In New Orleans, John DeShazier writes if the Hornets "are sold within the next 10 days -- reportedly, from the NBA to a group led by Los Angeles-area businessman Raj Bhathal -- it easily will qualify as the best thing that has happened, and will happen, to the team this season." League ownership of the franchise "pretty much has been an unmitigated disaster for the Hornets." The team is 8-25 going into tonight's game against the Bulls and the NBA's "stab at general managing -- which has played a major part in the disintegration of the season -- has been an embarrassment" (NOLA.com, 2/28).
MANAGE THE LINSANITY: TNT's Charles Barkley said last Thursday after the Knicks' loss to the Heat that the organization "was doing a horrible job managing the media aspect of Linsanity," and added that it "has turned into an on-court issue." Barkley said, "The Knicks have to do a better job handling [G Jeremy Lin] with the press. He does too many interviews. I understand Linsanity and everything. It’s a great story but he’s doing too much." He said the Knicks "can turn them (interview requests) down. Lin needs to rest. This season is so condensed. Turn them down. They’ll get over it.” In N.Y., Bob Raissman noted TNT’s Ernie Johnson "interrupted Barkley’s riff claiming the Knicks nixed a Lin appearance with David Letterman." Raissman noted one way to "keep this train rolling is by showing all sides of Lin." That is why "interviews and public appearances are essential." They are "good for the NBA’s overall business all over the world too." However, as Barkley explained, "there is a down side to all this." One that "could be detrimental to Lin and the Knicks" (N.Y. DAILY NEWS, 2/26).

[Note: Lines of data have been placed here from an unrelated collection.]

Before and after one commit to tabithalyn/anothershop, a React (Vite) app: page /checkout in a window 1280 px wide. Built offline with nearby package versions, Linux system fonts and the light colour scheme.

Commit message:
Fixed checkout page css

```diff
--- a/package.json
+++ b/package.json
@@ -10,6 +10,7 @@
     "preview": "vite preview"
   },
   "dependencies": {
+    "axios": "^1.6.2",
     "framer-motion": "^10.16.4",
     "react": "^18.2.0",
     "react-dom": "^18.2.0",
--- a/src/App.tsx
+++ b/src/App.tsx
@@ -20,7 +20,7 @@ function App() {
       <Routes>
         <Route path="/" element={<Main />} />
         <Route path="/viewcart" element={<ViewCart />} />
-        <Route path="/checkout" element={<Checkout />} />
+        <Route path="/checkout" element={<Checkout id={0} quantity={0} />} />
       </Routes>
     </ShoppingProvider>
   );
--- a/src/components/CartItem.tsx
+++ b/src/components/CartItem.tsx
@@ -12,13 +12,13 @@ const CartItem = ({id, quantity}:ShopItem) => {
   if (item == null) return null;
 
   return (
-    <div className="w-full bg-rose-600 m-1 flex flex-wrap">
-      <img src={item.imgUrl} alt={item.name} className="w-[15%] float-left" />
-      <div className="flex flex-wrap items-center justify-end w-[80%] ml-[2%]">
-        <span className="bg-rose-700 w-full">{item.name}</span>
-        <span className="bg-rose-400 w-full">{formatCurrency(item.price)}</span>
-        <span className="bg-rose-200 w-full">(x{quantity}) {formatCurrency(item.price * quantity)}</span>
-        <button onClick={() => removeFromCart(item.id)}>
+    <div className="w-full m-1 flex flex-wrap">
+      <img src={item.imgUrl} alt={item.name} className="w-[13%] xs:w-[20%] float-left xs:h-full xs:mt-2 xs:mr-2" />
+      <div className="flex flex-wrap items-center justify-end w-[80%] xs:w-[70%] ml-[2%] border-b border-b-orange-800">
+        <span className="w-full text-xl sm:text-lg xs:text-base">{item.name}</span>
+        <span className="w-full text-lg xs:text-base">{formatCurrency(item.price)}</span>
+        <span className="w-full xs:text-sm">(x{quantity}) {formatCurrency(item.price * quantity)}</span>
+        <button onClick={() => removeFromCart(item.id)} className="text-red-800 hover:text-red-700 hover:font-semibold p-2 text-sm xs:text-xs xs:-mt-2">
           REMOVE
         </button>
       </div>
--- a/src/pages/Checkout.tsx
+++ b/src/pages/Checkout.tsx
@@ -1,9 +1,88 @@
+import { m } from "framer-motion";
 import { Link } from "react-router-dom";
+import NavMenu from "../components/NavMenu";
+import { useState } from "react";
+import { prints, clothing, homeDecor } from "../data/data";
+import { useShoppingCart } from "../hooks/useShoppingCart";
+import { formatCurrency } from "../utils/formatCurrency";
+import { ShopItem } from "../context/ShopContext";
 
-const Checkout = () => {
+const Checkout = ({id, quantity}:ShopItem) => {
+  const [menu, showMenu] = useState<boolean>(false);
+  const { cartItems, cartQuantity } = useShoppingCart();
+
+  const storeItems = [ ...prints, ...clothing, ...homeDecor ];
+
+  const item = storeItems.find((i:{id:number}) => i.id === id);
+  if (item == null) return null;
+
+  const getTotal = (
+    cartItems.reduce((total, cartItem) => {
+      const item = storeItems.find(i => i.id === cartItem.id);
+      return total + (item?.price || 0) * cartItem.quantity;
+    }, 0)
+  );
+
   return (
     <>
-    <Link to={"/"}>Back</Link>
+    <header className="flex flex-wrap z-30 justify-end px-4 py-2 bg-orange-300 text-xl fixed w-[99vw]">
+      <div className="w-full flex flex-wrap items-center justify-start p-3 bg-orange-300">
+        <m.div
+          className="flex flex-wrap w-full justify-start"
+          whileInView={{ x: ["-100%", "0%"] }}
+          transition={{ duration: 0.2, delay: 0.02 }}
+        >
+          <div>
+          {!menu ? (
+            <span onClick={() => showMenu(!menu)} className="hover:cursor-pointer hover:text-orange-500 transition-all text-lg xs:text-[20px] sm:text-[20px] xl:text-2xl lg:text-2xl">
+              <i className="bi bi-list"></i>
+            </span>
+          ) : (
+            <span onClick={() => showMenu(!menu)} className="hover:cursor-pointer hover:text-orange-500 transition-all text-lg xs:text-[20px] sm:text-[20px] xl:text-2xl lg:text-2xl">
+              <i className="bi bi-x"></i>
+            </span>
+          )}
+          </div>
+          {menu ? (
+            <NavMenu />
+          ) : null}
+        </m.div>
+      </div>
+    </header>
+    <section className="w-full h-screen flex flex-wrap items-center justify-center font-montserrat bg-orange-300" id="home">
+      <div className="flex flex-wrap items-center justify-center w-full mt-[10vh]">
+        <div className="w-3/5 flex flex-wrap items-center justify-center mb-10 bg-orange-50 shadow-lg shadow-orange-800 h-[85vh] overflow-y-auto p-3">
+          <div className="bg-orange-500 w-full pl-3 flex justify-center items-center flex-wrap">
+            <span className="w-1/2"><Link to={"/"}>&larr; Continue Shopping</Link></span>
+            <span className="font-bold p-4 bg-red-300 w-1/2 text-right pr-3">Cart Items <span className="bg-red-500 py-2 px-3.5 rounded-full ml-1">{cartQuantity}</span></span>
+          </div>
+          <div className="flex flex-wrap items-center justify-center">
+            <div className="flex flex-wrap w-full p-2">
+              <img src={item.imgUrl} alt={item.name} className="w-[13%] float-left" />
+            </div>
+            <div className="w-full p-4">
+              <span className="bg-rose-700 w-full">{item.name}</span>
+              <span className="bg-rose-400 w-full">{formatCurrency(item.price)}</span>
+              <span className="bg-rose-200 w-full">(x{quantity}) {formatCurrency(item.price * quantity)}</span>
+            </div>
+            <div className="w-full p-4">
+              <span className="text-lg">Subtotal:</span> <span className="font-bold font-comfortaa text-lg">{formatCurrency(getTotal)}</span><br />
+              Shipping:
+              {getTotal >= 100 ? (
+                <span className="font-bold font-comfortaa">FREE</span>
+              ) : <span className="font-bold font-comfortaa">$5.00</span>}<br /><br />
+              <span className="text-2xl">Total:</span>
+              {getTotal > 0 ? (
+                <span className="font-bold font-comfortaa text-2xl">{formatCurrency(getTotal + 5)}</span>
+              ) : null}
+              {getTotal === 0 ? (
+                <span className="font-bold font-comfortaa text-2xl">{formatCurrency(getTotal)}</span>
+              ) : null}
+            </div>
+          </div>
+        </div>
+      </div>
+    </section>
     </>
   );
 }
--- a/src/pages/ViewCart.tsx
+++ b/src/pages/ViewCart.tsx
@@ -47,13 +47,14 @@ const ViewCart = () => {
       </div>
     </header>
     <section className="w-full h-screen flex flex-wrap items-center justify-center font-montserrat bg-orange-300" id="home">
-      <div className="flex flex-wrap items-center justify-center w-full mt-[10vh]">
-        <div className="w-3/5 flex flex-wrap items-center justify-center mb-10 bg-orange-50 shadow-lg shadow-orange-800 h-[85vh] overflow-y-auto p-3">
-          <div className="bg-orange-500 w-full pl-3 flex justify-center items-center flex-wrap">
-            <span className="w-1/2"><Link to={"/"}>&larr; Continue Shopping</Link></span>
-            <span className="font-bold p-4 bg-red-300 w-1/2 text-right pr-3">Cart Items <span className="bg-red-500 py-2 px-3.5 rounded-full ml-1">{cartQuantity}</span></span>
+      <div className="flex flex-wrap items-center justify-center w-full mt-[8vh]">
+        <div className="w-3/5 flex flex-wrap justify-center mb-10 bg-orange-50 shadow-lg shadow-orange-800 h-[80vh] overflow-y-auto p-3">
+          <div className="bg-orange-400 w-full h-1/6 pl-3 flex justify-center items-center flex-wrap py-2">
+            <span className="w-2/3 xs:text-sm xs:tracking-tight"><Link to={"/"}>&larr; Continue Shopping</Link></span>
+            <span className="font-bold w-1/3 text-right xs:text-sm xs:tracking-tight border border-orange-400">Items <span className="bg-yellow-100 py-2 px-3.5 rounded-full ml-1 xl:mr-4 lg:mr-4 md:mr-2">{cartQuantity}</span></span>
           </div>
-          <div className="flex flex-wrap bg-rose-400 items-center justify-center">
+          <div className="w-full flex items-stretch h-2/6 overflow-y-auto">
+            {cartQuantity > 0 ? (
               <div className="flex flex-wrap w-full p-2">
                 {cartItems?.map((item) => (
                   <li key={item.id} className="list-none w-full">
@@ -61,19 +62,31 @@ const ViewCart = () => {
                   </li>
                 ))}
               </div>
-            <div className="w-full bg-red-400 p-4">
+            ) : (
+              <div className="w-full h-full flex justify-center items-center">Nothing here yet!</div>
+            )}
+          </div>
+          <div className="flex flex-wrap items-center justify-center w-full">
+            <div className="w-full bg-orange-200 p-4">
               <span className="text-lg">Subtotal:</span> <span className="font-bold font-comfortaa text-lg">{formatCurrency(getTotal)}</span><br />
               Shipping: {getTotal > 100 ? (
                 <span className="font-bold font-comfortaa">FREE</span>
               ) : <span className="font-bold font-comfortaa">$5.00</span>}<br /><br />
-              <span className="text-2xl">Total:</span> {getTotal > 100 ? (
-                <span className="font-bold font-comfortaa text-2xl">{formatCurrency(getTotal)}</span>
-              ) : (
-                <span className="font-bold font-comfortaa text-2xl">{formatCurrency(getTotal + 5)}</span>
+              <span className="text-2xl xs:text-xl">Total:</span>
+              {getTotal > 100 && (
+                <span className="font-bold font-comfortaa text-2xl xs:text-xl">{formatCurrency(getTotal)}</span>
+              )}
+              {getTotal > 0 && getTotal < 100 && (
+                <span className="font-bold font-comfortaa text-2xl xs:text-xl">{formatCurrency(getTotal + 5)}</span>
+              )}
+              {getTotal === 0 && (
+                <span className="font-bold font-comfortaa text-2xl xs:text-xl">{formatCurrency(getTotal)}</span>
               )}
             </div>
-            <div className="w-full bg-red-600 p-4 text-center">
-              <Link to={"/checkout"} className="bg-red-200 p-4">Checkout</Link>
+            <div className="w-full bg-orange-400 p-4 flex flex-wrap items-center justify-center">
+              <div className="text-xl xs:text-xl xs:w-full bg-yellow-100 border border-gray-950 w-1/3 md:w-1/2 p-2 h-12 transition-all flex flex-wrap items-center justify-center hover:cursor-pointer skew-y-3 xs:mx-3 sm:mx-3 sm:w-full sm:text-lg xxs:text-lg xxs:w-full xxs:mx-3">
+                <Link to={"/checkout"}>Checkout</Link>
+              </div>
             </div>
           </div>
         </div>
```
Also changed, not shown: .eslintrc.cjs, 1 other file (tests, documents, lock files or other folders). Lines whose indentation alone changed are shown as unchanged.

WILLING TO SPEND: In Charlotte, Rick Bonnell noted the Bobcats could have "up to $21 million in space under the salary cap next summer." Bobcats President of Basketball Operations Rod Higgins said that team Owner Michael Jordan "'absolutely' has the resources and the willingness to spend the $80-$100 million it would cost to sign a maximum-salary player if such a talent was willing to sign" with the Bobcats (CHARLOTTE OBSERVER, 2/26).
SLOW PACE: In Indianapolis, Mike Wells noted the Pacers are nine games over .500 heading into tonight's game against the Warriors, but that "still hasn't enticed fans to support the team in person." The Pacers are "29th out of 30 teams in the league in attendance, averaging 13,789 fans a game" (INDIANAPOLIS STAR, 2/26).